Wednesday, February 10, 2016

All on a Mardi Gras day

Click any photo to "embiggen"
We woke up Mardi Gras morning without much of a plan, only a few ideas of what we wanted to do.

First was to get dressed. What to wear, what to wear?

Then we made our way to a location deep in the Bywater, no address, just a vague description. It was here, we'd been told, that the St. Anne parade would stop, and costumed revelers would gather before moving onward into the French Quarter to meet the Rex parade.

As we walked through the streets under a cold crisp morning sky, the breeze tugging at our feathered boas and masks, we encountered other revelers moving in the same direction. We followed them up Clouet Street where, in front of a small house, an amazing host of carnival-goers were gathered.


These were truly the most amazing costumes I've ever encountered. Everywhere you looked there were fabulous creatures; peacocks and pirates, butterflies and pashas, flower baskets on legs and the Queen of Hearts.

The backyard and garden gates were thrown open, and people gathered round punchbowls holding colorful mxtures, or they posed along the gallery. It was like a receiving line of creativity on legs.

Out in the street, the gathering had swelled, the drummers played and people danced, even leaping up on top of a parked van to dance on the roof.

Soon, the masses converged at Dauphine and Clouet and, following bright circlets of fluttering ribbons, began to move uptown.

We had other plans, however. We pressed through the crowds back to our car, and drove to the Treme, hoping to find Mardi Gras Indians at the Backstreets Museum, or to catch the Zulu parade as it wove up Basin Street.

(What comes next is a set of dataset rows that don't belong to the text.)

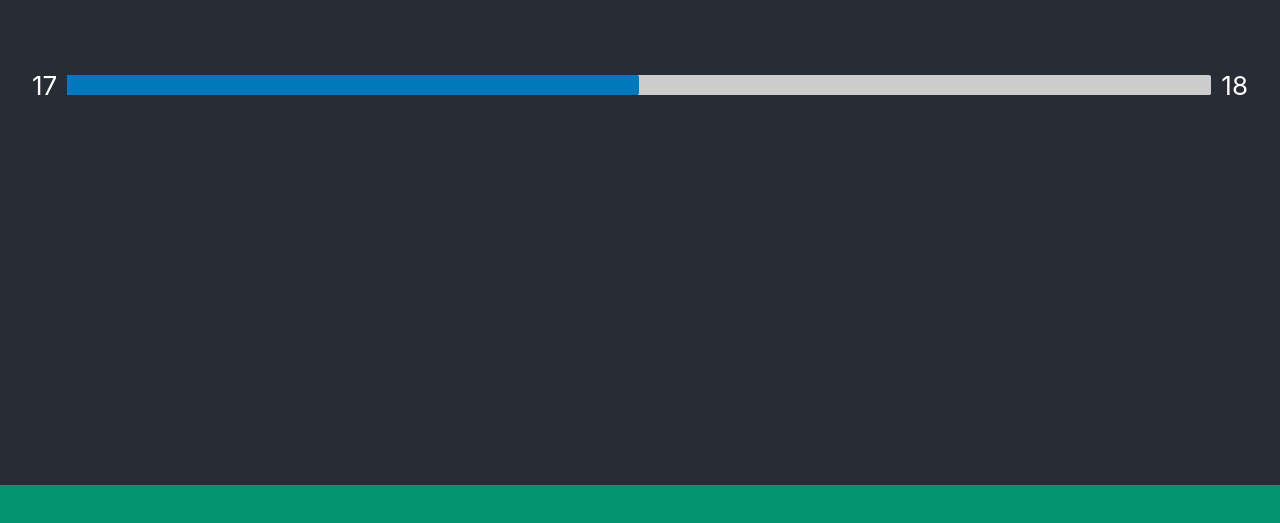
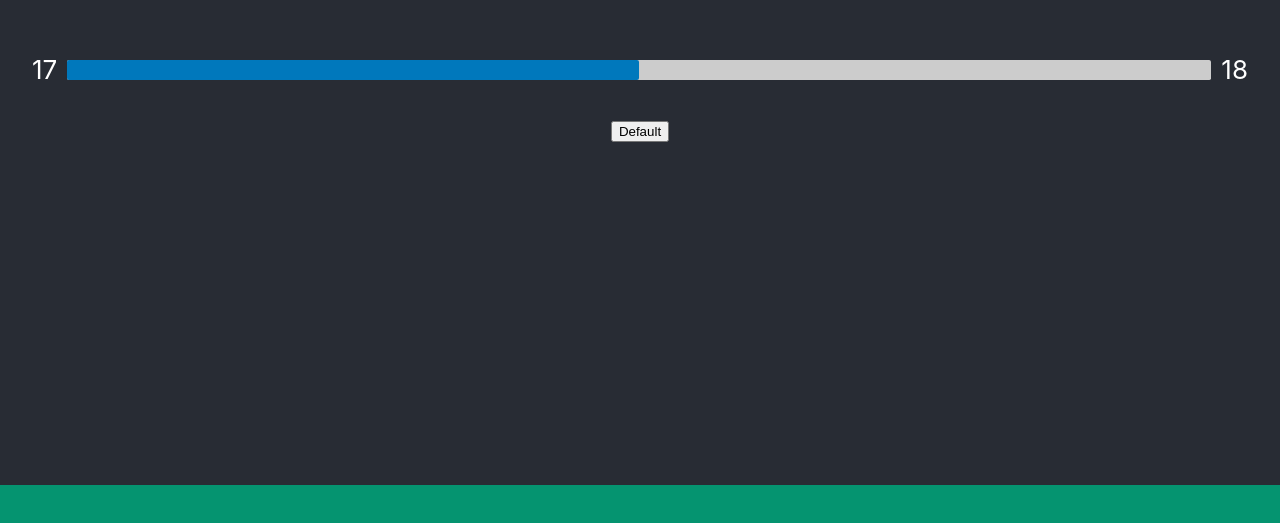
Before and after one commit to mrelirooney/lijag, a React (Create React App) app: page / in a window 1280 px wide. Shown: the part 315-838 px from the top of the page. Built offline with nearby package versions, Linux system fonts and the light colour scheme.

Commit message:
Added a Button, I'll see if I can do math later

```diff
--- a/src/App.js
+++ b/src/App.js
@@ -13,6 +13,9 @@ function App() {
           </svg>
           <p id="nextLvl">18</p>
         </div>
+        <div className='buttonSection'>
+        <button onClick={Task}>Default</button>
+        </div>
       </header>
       <body className="App-body">
         <p>lol</p>
@@ -21,7 +24,10 @@ function App() {
 
       </footer>
     </div>
+
   );
 }
-
+function Task() {
+  alert('You clicked me!');
+}
 export default App;
```
Lines whose indentation alone changed are shown as unchanged.
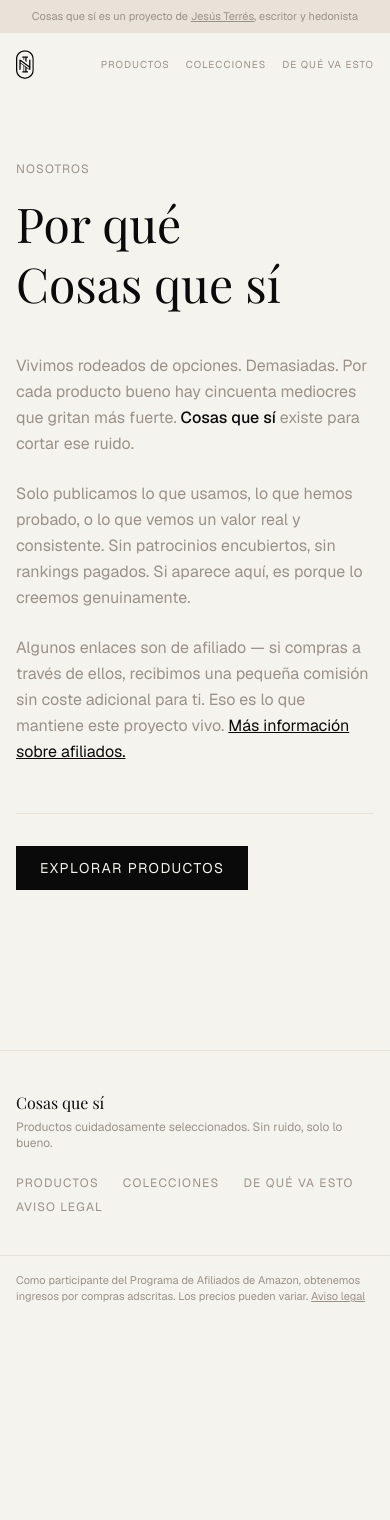
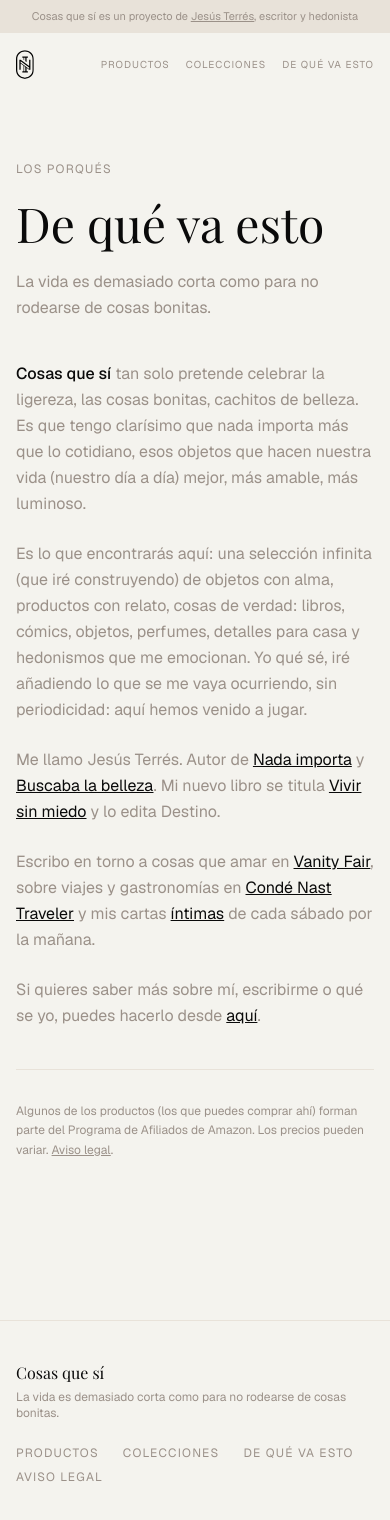
Before and after one commit to nadaimporta/cosasquesi, a Next.js app: page /sobre-nosotros in a window 390 px wide. Shown: the top 1520 px of the page. Before the commit the page ends 1321 px from the top, so only its background shows below. Built offline with nearby package versions, Linux system fonts and the light colour scheme; a web font is replaced by a local one.

Commit message:
Actualizar textos: sobre nosotros, aviso legal y hero
Co-Authored-By: Claude Sonnet 4.6 <noreply@anthropic.com>

```diff
--- a/src/app/aviso-legal/page.tsx
+++ b/src/app/aviso-legal/page.tsx
@@ -17,15 +17,19 @@ export default function AvisoLegalPage() {
           <section>
             <h2 className="font-serif text-xl text-ink mb-3">Programa de Afiliados de Amazon</h2>
             <p>
-              cosasquesi.com es participante del Programa de Afiliados de Amazon EU, un programa
-              de publicidad para afiliados diseñado para ofrecer a sitios web un modo de obtener
-              comisiones por publicidad, mediante la creación de enlaces a Amazon.es.
+              Algunos de los productos que aparecen en cosasquesi.com (no todos) forman parte
+              del Programa de Afiliados de Amazon EU, un programa de publicidad diseñado para
+              ofrecer a sitios web un modo de obtener comisiones por publicidad mediante la
+              creación de enlaces a Amazon.es.
             </p>
             <p className="mt-3">
-              Esto significa que si haces clic en un enlace marcado con el aviso de afiliado y
-              realizas una compra en Amazon, podemos recibir una comisión sin ningún coste
-              adicional para ti. El precio que ves en Amazon es siempre el mismo, seas o no
-              referido desde este sitio.
+              Esto significa que si haces clic en uno de esos enlaces y realizas una compra en
+              Amazon, podemos recibir una pequeña comisión sin ningún coste adicional para ti.
+              El precio que ves en Amazon es siempre el mismo, seas o no referido desde este sitio.
+            </p>
+            <p className="mt-3">
+              Los productos que no tienen enlace a Amazon no están sujetos a ningún programa
+              de afiliados y aparecen aquí simplemente porque me gustan.
             </p>
           </section>
 
@@ -56,10 +60,10 @@ export default function AvisoLegalPage() {
             <p>
               Para cualquier consulta relacionada con este aviso legal, puedes contactarnos en:{" "}
               <a
-                href="mailto:hola@cosasquesi.com"
+                href="mailto:no@nadaimporta.com"
                 className="text-ink underline hover:opacity-70 transition-opacity"
               >
-                hola@cosasquesi.com
+                no@nadaimporta.com
               </a>
             </p>
           </section>
--- a/src/app/sobre-nosotros/page.tsx
+++ b/src/app/sobre-nosotros/page.tsx
@@ -2,8 +2,8 @@ import type { Metadata } from "next";
 import Link from "next/link";
 
 export const metadata: Metadata = {
-  title: "Sobre nosotros",
-  description: "Quiénes somos y por qué hacemos Cosas que sí.",
+  title: "De qué va esto",
+  description: "Cosas que sí pretende celebrar la ligereza, las cosas bonitas, cachitos de belleza.",
   alternates: { canonical: "https://cosasquesi.com/sobre-nosotros" },
 };
 
@@ -11,39 +11,49 @@ export default function SobreNosotrosPage() {
   return (
     <div className="max-w-6xl mx-auto px-4 sm:px-6 py-16">
       <div className="max-w-2xl">
-        <p className="text-xs uppercase tracking-widest text-stone mb-4">Nosotros</p>
-        <h1 className="font-serif text-5xl text-ink leading-tight mb-10">
-          Por qué<br />Cosas que sí
+        <p className="text-xs uppercase tracking-widest text-stone mb-4">Los porqués</p>
+        <h1 className="font-serif text-5xl text-ink leading-tight mb-4">
+          De qué va esto
         </h1>
+        <p className="text-base text-stone leading-relaxed mb-10">La vida es demasiado corta como para no rodearse de cosas bonitas.</p>
 
         <div className="flex flex-col gap-6 text-base text-stone leading-relaxed">
           <p>
-            Vivimos rodeados de opciones. Demasiadas. Por cada producto bueno
-            hay cincuenta mediocres que gritan más fuerte. <strong className="text-ink font-medium">Cosas que sí</strong> existe
-            para cortar ese ruido.
+            <strong className="text-ink font-medium">Cosas que sí</strong> tan solo pretende celebrar la ligereza, las cosas bonitas, cachitos de belleza. Es que tengo clarísimo que nada importa más que lo cotidiano, esos objetos que hacen nuestra vida (nuestro día a día) mejor, más amable, más luminoso.
           </p>
           <p>
-            Solo publicamos lo que usamos, lo que hemos probado, o lo que vemos
-            un valor real y consistente. Sin patrocinios encubiertos, sin
-            rankings pagados. Si aparece aquí, es porque lo creemos genuinamente.
+            Es lo que encontrarás aquí: una selección infinita (que iré construyendo) de objetos con alma, productos con relato, cosas de verdad: libros, cómics, objetos, perfumes, detalles para casa y hedonismos que me emocionan. Yo qué sé, iré añadiendo lo que se me vaya ocurriendo, sin periodicidad: aquí hemos venido a jugar.
           </p>
           <p>
-            Algunos enlaces son de afiliado — si compras a través de ellos,
-            recibimos una pequeña comisión sin coste adicional para ti.
-            Eso es lo que mantiene este proyecto vivo.{" "}
-            <Link href="/aviso-legal" className="text-ink underline hover:opacity-70 transition-opacity">
-              Más información sobre afiliados.
-            </Link>
+            Me llamo Jesús Terrés. Autor de{" "}
+            <a href="https://circulodetiza.es/libros/nada-importa/" target="_blank" rel="noopener noreferrer" className="text-ink underline hover:opacity-70 transition-opacity">Nada importa</a>
+            {" "}y{" "}
+            <a href="https://www.planetadelibros.com/libro-buscaba-la-belleza/374221/" target="_blank" rel="noopener noreferrer" className="text-ink underline hover:opacity-70 transition-opacity">Buscaba la belleza</a>
+            . Mi nuevo libro se titula{" "}
+            <a href="https://www.planetadelibros.com/libro-vivir-sin-miedo/411772" target="_blank" rel="noopener noreferrer" className="text-ink underline hover:opacity-70 transition-opacity">Vivir sin miedo</a>
+            {" "}y lo edita Destino.
+          </p>
+          <p>
+            Escribo en torno a cosas que amar en{" "}
+            <a href="https://www.revistavanityfair.es/autor/jesus/1106" target="_blank" rel="noopener noreferrer" className="text-ink underline hover:opacity-70 transition-opacity">Vanity Fair</a>
+            , sobre viajes y gastronomías en{" "}
+            <a href="http://www.traveler.es/autor/jesus-terres/3" target="_blank" rel="noopener noreferrer" className="text-ink underline hover:opacity-70 transition-opacity">Condé Nast Traveler</a>
+            {" "}y mis cartas{" "}
+            <a href="https://nadaimporta.substack.com/" target="_blank" rel="noopener noreferrer" className="text-ink underline hover:opacity-70 transition-opacity">íntimas</a>
+            {" "}de cada sábado por la mañana.
+          </p>
+          <p>
+            Si quieres saber más sobre mí, escribirme o qué se yo, puedes hacerlo desde{" "}
+            <a href="https://www.notion.so/Preguntas-y-respuestas-0bd8822eaeb6479b94b58bc96100b717" target="_blank" rel="noopener noreferrer" className="text-ink underline hover:opacity-70 transition-opacity">aquí</a>
+            .
           </p>
         </div>
 
-        <div className="mt-12 pt-8 border-t border-mist">
-          <Link
-            href="/productos"
-            className="inline-block px-6 py-3 bg-ink text-cream text-sm uppercase tracking-widest hover:opacity-80 transition-opacity"
-          >
-            Explorar productos
-          </Link>
+        <div className="mt-10 pt-8 border-t border-mist">
+          <p className="text-xs text-stone leading-relaxed">
+            Algunos de los productos (los que puedes comprar ahí) forman parte del Programa de Afiliados de Amazon. Los precios pueden variar.{" "}
+            <Link href="/aviso-legal" className="underline hover:opacity-70 transition-opacity">Aviso legal</Link>.
+          </p>
         </div>
       </div>
     </div>
--- a/src/components/home/HeroSection.tsx
+++ b/src/components/home/HeroSection.tsx
@@ -11,8 +11,7 @@ export function HeroSection() {
           Lo mejor,<br />sin el ruido.
         </h1>
         <p className="text-base text-stone leading-relaxed mb-8 max-w-md">
-          Productos cuidadosamente elegidos que merecen un sitio en tu vida.
-          Solo incluimos lo que usamos, confiamos o vemos un valor real.
+          La vida es demasiado corta como para no rodearse de cosas bonitas.
         </p>
         <div className="flex flex-wrap gap-3">
           <Link
--- a/src/components/layout/Footer.tsx
+++ b/src/components/layout/Footer.tsx
@@ -7,7 +7,7 @@ export function Footer() {
         <div className="flex flex-col gap-1">
           <span className="font-serif text-base text-ink">Cosas que sí</span>
           <p className="text-xs text-stone">
-            Productos cuidadosamente seleccionados. Sin ruido, solo lo bueno.
+            La vida es demasiado corta como para no rodearse de cosas bonitas.
           </p>
         </div>
 
@@ -27,17 +27,7 @@ export function Footer() {
         </nav>
       </div>
 
-      <div className="border-t border-mist">
-        <div className="max-w-6xl mx-auto px-4 sm:px-6 py-4">
-          <p className="text-[11px] text-stone">
-            Como participante del Programa de Afiliados de Amazon, obtenemos ingresos por compras adscritas.
-            Los precios pueden variar.{" "}
-            <Link href="/aviso-legal" className="underline hover:text-ink transition-colors">
-              Aviso legal
-            </Link>
-          </p>
-        </div>
-      </div>
+
     </footer>
   );
 }
```
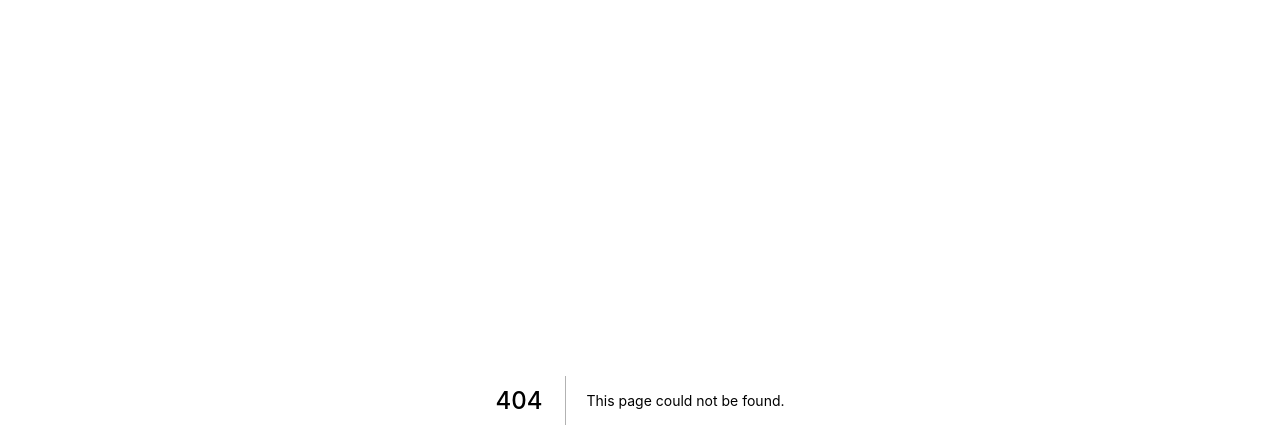
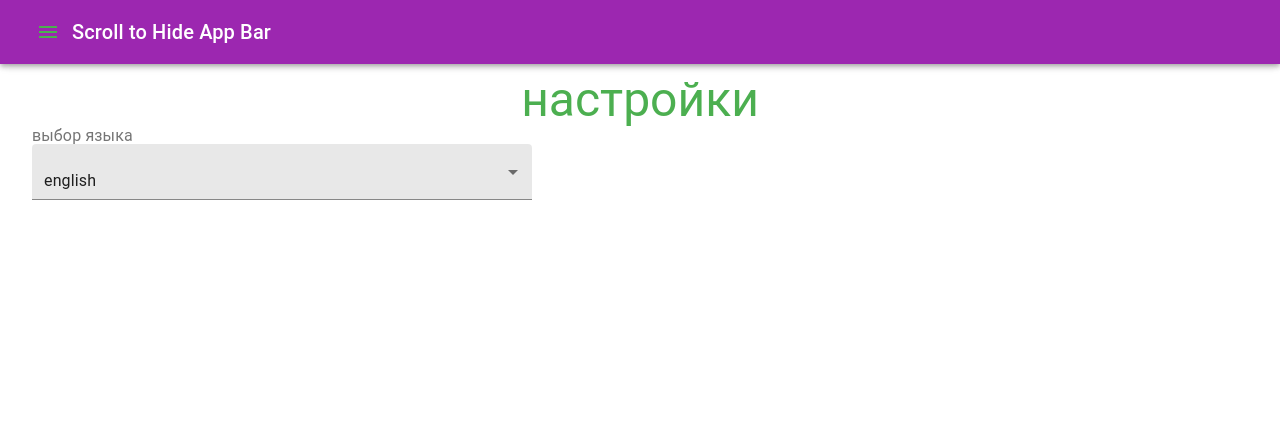
Before and after one commit to kolserdav/yousearch, a Next.js app: page /settings in a window 1280 px wide. Before the commit this address had no page. Shown: the top 448 px of the page. Built offline with nearby package versions, Linux system fonts and the light colour scheme.

Commit message:
server classes rnedering problem

```diff
--- a/package.json
+++ b/package.json
@@ -19,7 +19,8 @@
     "react": "16.13.1",
     "react-dom": "16.13.1",
     "redux": "^4.0.5",
-    "redux-saga": "^1.1.3"
+    "redux-saga": "^1.1.3",
+    "universal-cookie": "^4.0.4"
   },
   "devDependencies": {
     "@types/axios": "^0.14.0",
--- /dev/null
+++ b/pages/settings.tsx
@@ -0,0 +1,51 @@
+import React, { useState } from 'react';
+import type { NextPage } from 'next';
+import Cookies from 'universal-cookie';
+import { Typography, Select, FormGroup, FormLabel, MenuItem } from '@material-ui/core';
+import { makeStyles } from '@material-ui/core/styles';
+import Theme from '../src/components/Theme';
+import AppBar from '../src/components/AppBar';
+import * as Types from '../next-env';
+import useTranslate from '../src/hooks/useTranslate';
+
+const cookies = new Cookies();
+
+const useStyles = makeStyles({
+  root: {
+    maxWidth: '500px',
+  },
+});
+
+const Settings: NextPage = (): React.ReactElement => {
+  console.log(typeof window)
+  const classes = useStyles();
+  const [lang, setLang] = useState<string>('en');
+  const t = useTranslate();
+  return (
+    <Theme>
+      <AppBar>
+        <Typography align="center" variant="h3" color="secondary">
+          {t.interface.settings}
+        </Typography>
+        <FormGroup className={classes.root}>
+          <FormLabel>{t.interface.select_lang}</FormLabel>
+          <Select
+            variant="filled"
+            value={lang}
+            onChange={(e: any) => {
+              const { value } = e.target;
+              setLang(value);
+              const date = new Date();
+              date.setFullYear(date.getFullYear() + 5);
+              cookies.set('lang', value, { path: '/', expires: date });
+            }}>
+            <MenuItem value={t.value}>{t.name}</MenuItem>
+            <MenuItem value={t.value1}>{t.name1}</MenuItem>
+          </Select>
+        </FormGroup>
+      </AppBar>
+    </Theme>
+  );
+};
+
+export default Settings;
--- a/src/components/Menu.tsx
+++ b/src/components/Menu.tsx
@@ -1,16 +1,16 @@
 import React from 'react';
+import Link from 'next/link';
 import clsx from 'clsx';
 import { makeStyles } from '@material-ui/core/styles';
 import Drawer from '@material-ui/core/Drawer';
 import List from '@material-ui/core/List';
 import Divider from '@material-ui/core/Divider';
-import ListItem from '@material-ui/core/ListItem';
 import ListItemIcon from '@material-ui/core/ListItemIcon';
 import ListItemText from '@material-ui/core/ListItemText';
-import InboxIcon from '@material-ui/icons/MoveToInbox';
-import MailIcon from '@material-ui/icons/Mail';
+import RegistrationIcon from '@material-ui/icons/ExitToApp';
+import SettingsIcon from '@material-ui/icons/Settings';
 import MenuIcon from '@material-ui/icons/Menu';
-import { IconButton } from '@material-ui/core';
+import { IconButton, MenuItem } from '@material-ui/core';
 
 const useStyles = makeStyles({
   list: {
@@ -25,7 +25,7 @@ type Anchor = 'top' | 'left' | 'bottom' | 'right';
 
 const positions = ['left', 'right', 'top', 'bottom'];
 
-export default function Menu() {
+export default function Menu(): React.ReactElement {
   const classes = useStyles();
   const [state, setState] = React.useState({
     top: false,
@@ -57,21 +57,22 @@ export default function Menu() {
       onClick={toggleDrawer(anchor, false)}
       onKeyDown={toggleDrawer(anchor, false)}>
       <List>
-        {['Inbox', 'Starred', 'Send email', 'Drafts'].map((text, index) => (
-          <ListItem button key={text}>
-            <ListItemIcon>{index % 2 === 0 ? <InboxIcon /> : <MailIcon />}</ListItemIcon>
-            <ListItemText primary={text} />
-          </ListItem>
-        ))}
-      </List>
-      <Divider />
-      <List>
-        {['All mail', 'Trash', 'Spam'].map((text, index) => (
-          <ListItem button key={text}>
-            <ListItemIcon>{index % 2 === 0 ? <InboxIcon /> : <MailIcon />}</ListItemIcon>
-            <ListItemText primary={text} />
-          </ListItem>
-        ))}
+        <Link href="/settings">
+          <MenuItem>
+            <ListItemIcon>
+              <SettingsIcon />
+            </ListItemIcon>
+            <ListItemText>Settings</ListItemText>
+          </MenuItem>
+        </Link>
+        <Link href="/registration">
+          <MenuItem>
+            <ListItemIcon>
+              <RegistrationIcon />
+            </ListItemIcon>
+            <ListItemText>Registration</ListItemText>
+          </MenuItem>
+        </Link>
       </List>
     </div>
   );
--- /dev/null
+++ b/src/hooks/useTranslate.tsx
@@ -0,0 +1,6 @@
+import ru from '../locales/ru/lang.json';
+import en from '../locales/en/lang.json';
+
+export default function useTranslate() {
+  return ru;
+}
--- /dev/null
+++ b/src/locales/en/lang.json
@@ -0,0 +1,11 @@
+{
+  "name": "english",
+  "value": "en",
+  "name1": "русский",
+  "value1": "ru",
+  "interface": {
+    "settings": "settings",
+    "registration": "registration",
+    "select_lang": "select language"
+  }
+}
--- /dev/null
+++ b/src/locales/ru/lang.json
@@ -0,0 +1,11 @@
+{
+  "name": "русский",
+  "value": "ru",
+  "name1": "english",
+  "value1": "en",
+  "interface": {
+    "settings": "настройки",
+    "registration": "регистрация",
+    "select_lang": "выбор языка"
+  }
+}
--- a/src/store/index.ts
+++ b/src/store/index.ts
@@ -8,7 +8,10 @@ import reducer from '../lib/reducers';
 import * as sagas from './sagas';
 
 const sagaMiddleware = createSagaMiddleware();
-const store: Store<Types.Reducer<any>, Types.Action<any>> = createStore(reducer, applyMiddleware(sagaMiddleware));
+const store: Store<Types.Reducer<any>, Types.Action<any>> = createStore(
+  reducer,
+  applyMiddleware(sagaMiddleware)
+);
 
 /**
  * After create API and Saga do add middleware to store
```
Also changed, not shown: 1 other file (tests, documents, lock files or other folders).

We parked at St. Augustine Church,

No Indians yet, but members of the Northside Skull and Bones Gang were dancing on the front porch - among them, our good friend Ronald Lewis. Skull and Bones is another African-American tradition in New Orleans, one that dates back over 200 years.

Yakamein, or "ole sober"
This was a good stop to get some food in our bellies, with yakamein and red beans and rice, and to replenish our liquid refreshments.

Our friend Donna with Ronald Lewis
A gathering of ethnomusicologists
Here, to our delight, we encountered an old friend and his family - it was great to reconnect.

This was a great scene here, with music and food and drink. Only a few blocks away from the parade route for Zulu, it allowed folks to break away for a glimpse of that much bigger parade, and then return for some more relaxation.

Our little group split up, with some going to find Zulu. The two of us went, instead, in search of more adventure.. We set out to find the Mardi Gras Indians up "under the bridge," at Claiborne Avenue.

All on a Mardi Gras Day.


Anonymous said...

Great pics Glynis!!! Glad I got to see you briefly. Y'all are MG warriors!
From Becky

Carol Triebel said...

Great photos! I love the way you write--I feel as though I'm along side of you. I really enjoy your blog and hope you keep writing it!


Anonymous said...

Thanks for sharing a taste of the real Mardis Gras. We don't get to see anything but mob scenes and beads. So glad to have you on the street.